The second story has to do with us. A bus filled with soldiers arrived at the Dimona nuclear reactor for a security drill. The soldiers handed over their certificates, and it was then revealed that the three Druze troops among them were barred from entering the facility. They were only allowed to go in half an hour later.
The clear differences to an Israeli eye are as follows: There it was a flight, here – a bus. There it took place in Philadelphia, here – at the nuclear reactor in Dimona. There it "only" had to do with safety instructions, and here it had to do with the holy of holiest – security orders. And of course, there a dog was removed, and here – minorities.
These answers are correct, but they conceal the truth. The real answer is that there the passengers left the plane and the flight was canceled, and here several soldiers suggested "staying in the bus," but the drill was held as planned, without the Druze soldiers.
Troubled by anyone who isn't Jewish
This is a grim story because it's not exceptional. The discrimination and humiliation suffered by non-Jews takes place frequently under the guise of security reasons. As the Nuclear Research Center said, "Everyone entering the Nuclear Research Center undergoes a security check at the gate, and this is what happened in this case too." That is what they say at Ben-Gurion Airport as well in response to the repeated cases of humiliation.
That is also the excuse which the law preventing Palestinian family reunions in Israel was based on. The court accepted the claim that the partners arriving from the territories would be more inclined to support terror, although that security argument was not too strong. According to data which appeared in one of the verdicts, 130,000 Palestinians received a permit to stay in Israel from 1994 to 2006, and only few of them were suspected of security offenses.

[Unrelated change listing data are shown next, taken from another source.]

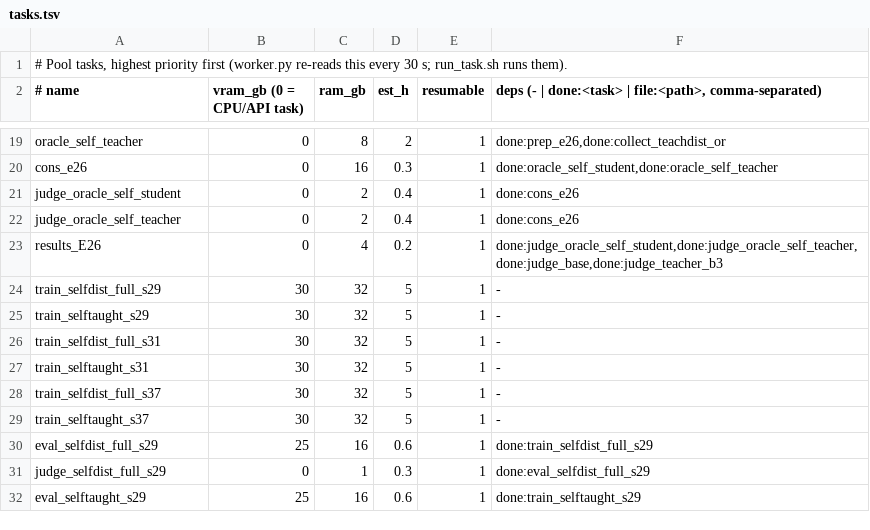
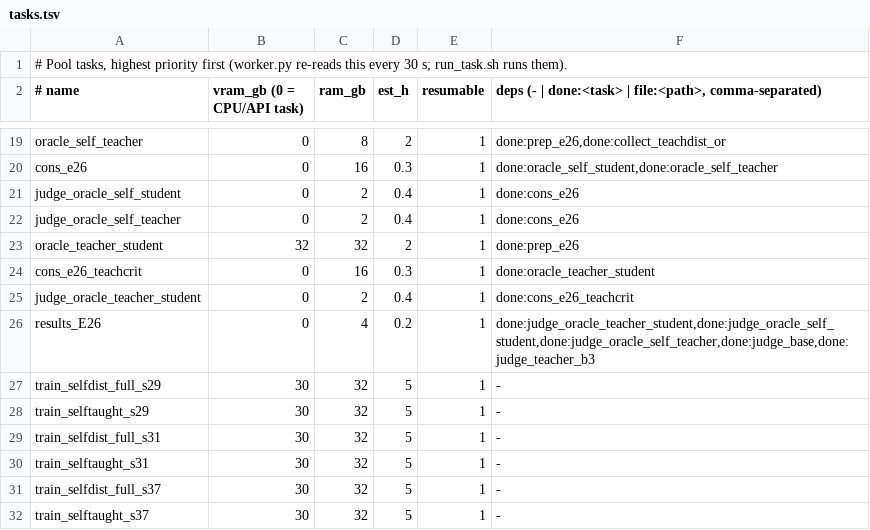
Before and after one commit to ModMaamari/teacher-guidance-distillation-kit, a TSV file: experiments/pool/tasks.tsv, drawn as a sheet; only a part is shown, gaps mark what is left out; the shorter side is filled out with more unchanged rows.

Commit message:
E26: rerun the teacher-critique arm like for like; self-critique does not beat it at inference
The base-student + teacher-critique row came from E00. That run used another provider,
and the student was served by a different stack. It read 56.2 and made the base student's
own privileged critique (62.8) look 6.6 points better. The new pool task
oracle_teacher_student reruns the arm the way oracle_self_student ran: vLLM student,
harness defaults, DeepSeek-V4-Flash-0731 as critic through one gateway for the whole
arm. All 747 episodes are in, none errored, and the primary judge scored them.

  base student + teacher critique            64.8   (E00 setup: 56.2, +8.6, p 4e-6)
  base student + self-critique               62.8   (-2.0 [-5.1, +1.1], p 0.23)
  teacher + self-critique vs teacher alone   -1.1   [-3.5, +1.3], p 0.44

reference_table.py now reports per-dataset accuracy and paired comparisons
(comparisons.json). FINDINGS 2 and 8, EXPERIMENTS E00/E26 and the E26 README record the
revision. Finding 2 now holds for training data only: at inference the two critics
cannot be told apart.

```diff
--- a/experiments/pool/tasks.tsv
+++ b/experiments/pool/tasks.tsv
@@ -22,3 +22,6 @@ judge_oracle_self_student	0	2	0.4	1	done:cons_e26
 judge_oracle_self_teacher	0	2	0.4	1	done:cons_e26
-results_E26	0	4	0.2	1	done:judge_oracle_self_student,done:judge_oracle_self_teacher,done:judge_base,done:judge_teacher_b3
+oracle_teacher_student	32	32	2	1	done:prep_e26
+cons_e26_teachcrit	0	16	0.3	1	done:oracle_teacher_student
+judge_oracle_teacher_student	0	2	0.4	1	done:cons_e26_teachcrit
+results_E26	0	4	0.2	1	done:judge_oracle_teacher_student,done:judge_oracle_self_student,done:judge_oracle_self_teacher,done:judge_base,done:judge_teacher_b3
 train_selfdist_full_s29	30	32	5	1	-
```
Also changed, not shown: 8 other files.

Judge Procaccia, in a minority opinion, did not hesitate comparing the result to the infamous verdict in the Korematsu v. United States case, which approved putting Japanese Americans in internment camps during World War II based on a general suspicion of treason due to their descent. Meanwhile, time has passed and the Americans regret this verdict. Here people say that it's better to be safe than sorry. That's a good piece of advice, but when it's translated into a "rule of thumb" identifying dangerousness with Arabs, it turns into a racist instruction.
This security-related axiom is an admission ticket to the land of apartheid, where suspecting, checking and separating minorities seem like a normal and normative thing to us if they are covered with the "security" reasons.
We are troubled by anyone who is not Jewish: Arabs, migrants and even Druze who serve in the army. That is why we agree to join the shortened line reserved exclusively for Jews and turn a blind eye to the obstacle course reserved for others. We don't leave the plane together with the dog. We take care of ourselves so much that we lose our humanity.